Extreme_Storybook_4Due to the fact that there aren’t twenty-five hours in a day, nor four days in a weekend, Image is Everything and Oracal didn’t get much (if any) sleep during installation. In fact, Moore credits coffee and energy drinks, as much as he does their squeegees.

“We started the first install around nine o’clock Thursday night,” explains Moore. “We left at six o’clock in the morning and returned four hours later to work until five o’clock the next morning. We were all running back-and-forth to the office through the night to retrieve the material as it came off the printer.”

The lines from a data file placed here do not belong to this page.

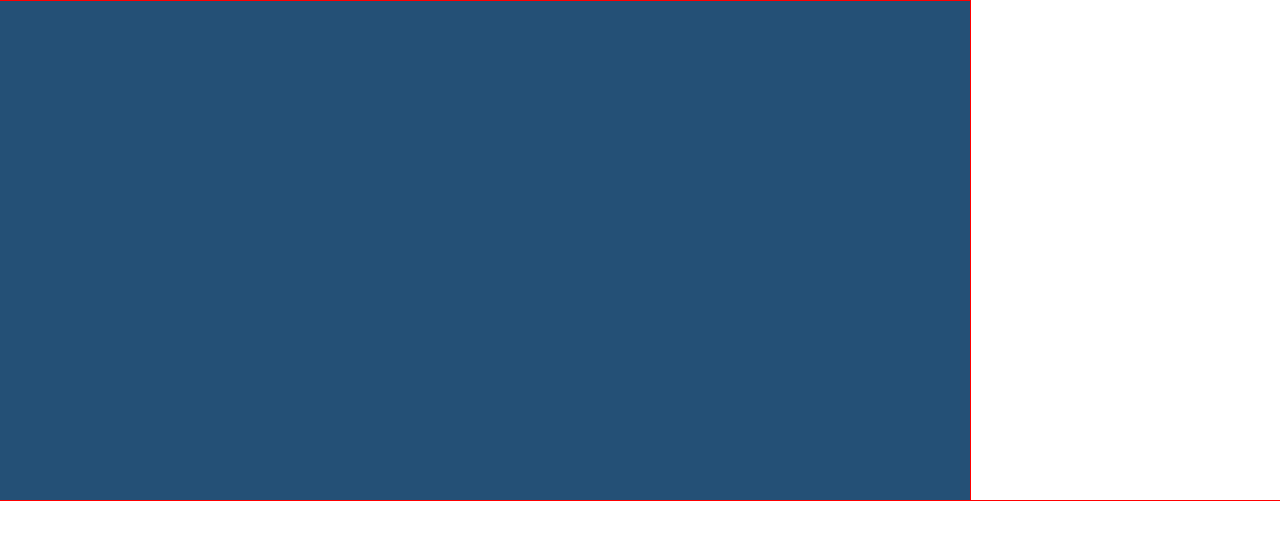
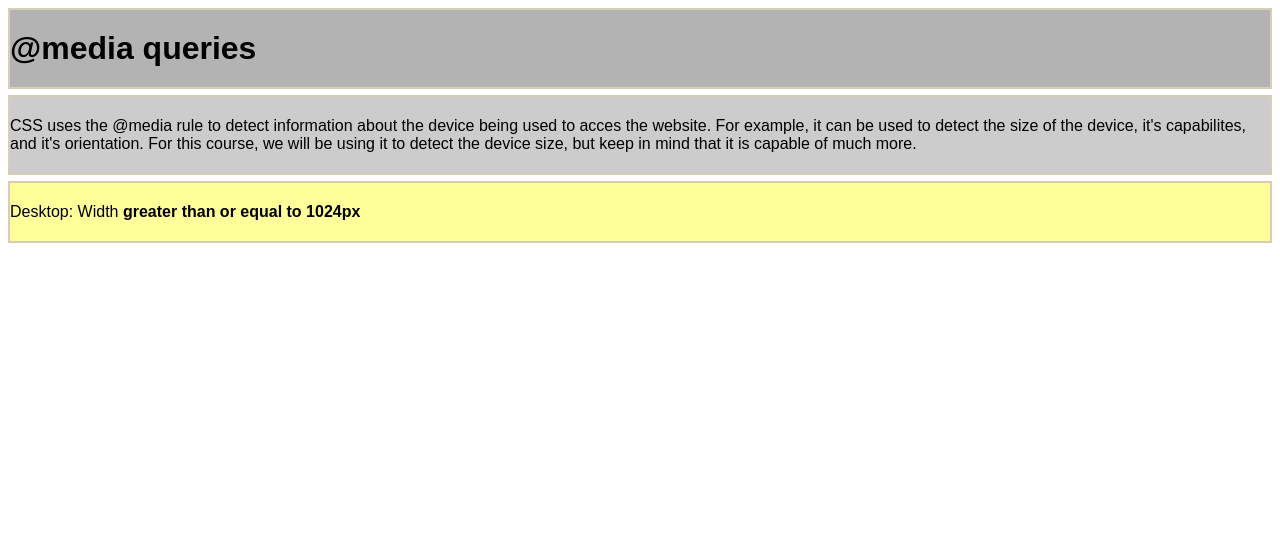
Before and after one commit to SquibblyDee/simply-responsive, a plain HTML site: page index.html in a window 1280 px wide. Drawn offline with Linux system fonts and the light colour scheme.

Commit message:
added 3 text boxes that respond to page width

```diff
--- a/index.html
+++ b/index.html
@@ -11,10 +11,25 @@
             <!-- CONTENT CLASS BEGINS (THE ENTIRE SITE)-->
             <div class="content">
                 <!-- HEADER CLASS BEGINS -->
-
-
-
-
+                <div class="col sm-1 med-2 lrg-4">
+                    <h1>@media queries</h1>
+                    <p>
+                        CSS uses the @media rule to detect information about the device being used to acces
+                        the website. For example, it can be used to detect the size of the device, it's capabilites,
+                        and it's orientation. For this course, we will be using it to detect the device size, but keep
+                        in mind that it is capable of much more.
+                    </p>
+                 </div>
+                 <div class="responsive-color-change">
+                    <div class="col sm-1 med-0 lrg-0">
+                        <p>Desktop: Width <span>less than or equal to 480px</span></p>
+                    </div>
+                    <div class="col sm-0 med-2 lrg-0">
+                        <p>Tablet: Width <span>between 481px and 1023px</span></p>
+                    </div>
+                    <div class="col sm-0 med-0 lrg-4">
+                        <p>Desktop: Width <span>greater than or equal to 1024px</span></p>
+                    </div>
                 </div>
             </div>
         </div>
--- a/style.css
+++ b/style.css
@@ -2,18 +2,66 @@
 *{
     margin: 0px;
     padding: 0px;
-    outline: 1px red solid;
+    /* outline: 1px red solid; */
+    font-family: sans-serif;
    }
 
-/* GENERAL CONTAINER SETTINGS */
+h1{
 
-.container{
-
-    background-color: #245076;
-    width: 970px;
-    height: 500px;
+    background-color: #B3B3B3;
+    outline: 2px solid #D7CEB7;
+    padding: 20px 0px;
+    margin: 10px;
 }
 
-.container .content
+p{
 
-/* BEGIN CONTENT BOX (The whole site) */
+    background-color: #CCCCCC;
+    outline: 2px solid #D7CEB7;
+    padding: 20px 0px;
+    margin: 10px;
+}
+
+span{
+    font-weight: bold;
+}
+
+.responsive-color-change p{
+    background-color: #FFFF99;
+    outline: 2px solid #D7CEB7;
+    padding: 20px 0px;
+    margin: 10px;
+}
+
+@media only screen and (max-width: 480px){
+    .sm-0 {
+        display: none;
+    }
+
+    .sm-1 {
+        /* we will not display anything with the class .sm-1 if the screen's width is less than 480px */
+        display: 25%;
+     }
+}
+
+@media only screen and (min-width: 481px) and (max-width: 1023px){
+    .med-0 {
+        display: none;
+    }
+
+    .med-2 {
+        /* anything with the class .med-1 will get 50% of the available width if the screen's width is greater than 480px */
+        width: 50%;
+    }
+}
+
+@media only screen and (min-width: 1024px){
+    .lrg-0 {
+        display: none;
+    }
+
+    .lrg-4 {
+        /* anything with the class .lrg-1 will get 100% of the available width if the screen's width is greater than 480px */
+        width: 100%;
+    }
+}
```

Ever with the pressure-packed schedule, Moore and his team refused to cut corners on the install. “It was important the vinyl went down smoothly,” he says, “and that it overlapped correctly.” (Note: Panels were applied with 1/2-inch overlaps.)

The graphics installers had to learn how to work around others that were also brought on to fix up the house. “We’re placing a graphic on a wall, while working next to an electrician installing electrical sockets and guys setting up cables to HDTVs,” says Moore.

The installers worked up to the last millisecond—and beyond, but that’s some behind-the-scenes magic you wouldn’t see in the finished, edited episode.

“We were in the middle of laying down the last floor graphics when we suddenly heard the host outside yell, ‘Move that bus!’ [the signal to let the family in],” recalls Moore. “A few minutes later, the producers were shutting the doors to hide us from the cameras.”

Despite the slightly maddening schedule, Moore reveals the install ended up being pretty straightforward. “Sometimes people think that Extreme Home Makeover is fake, but I can tell you that it’s not,” he says. “They do everything in one week—and it’s the longest week of your life.

“It was all for a good cause, but it was truly extreme work!”

—Jeff Wooten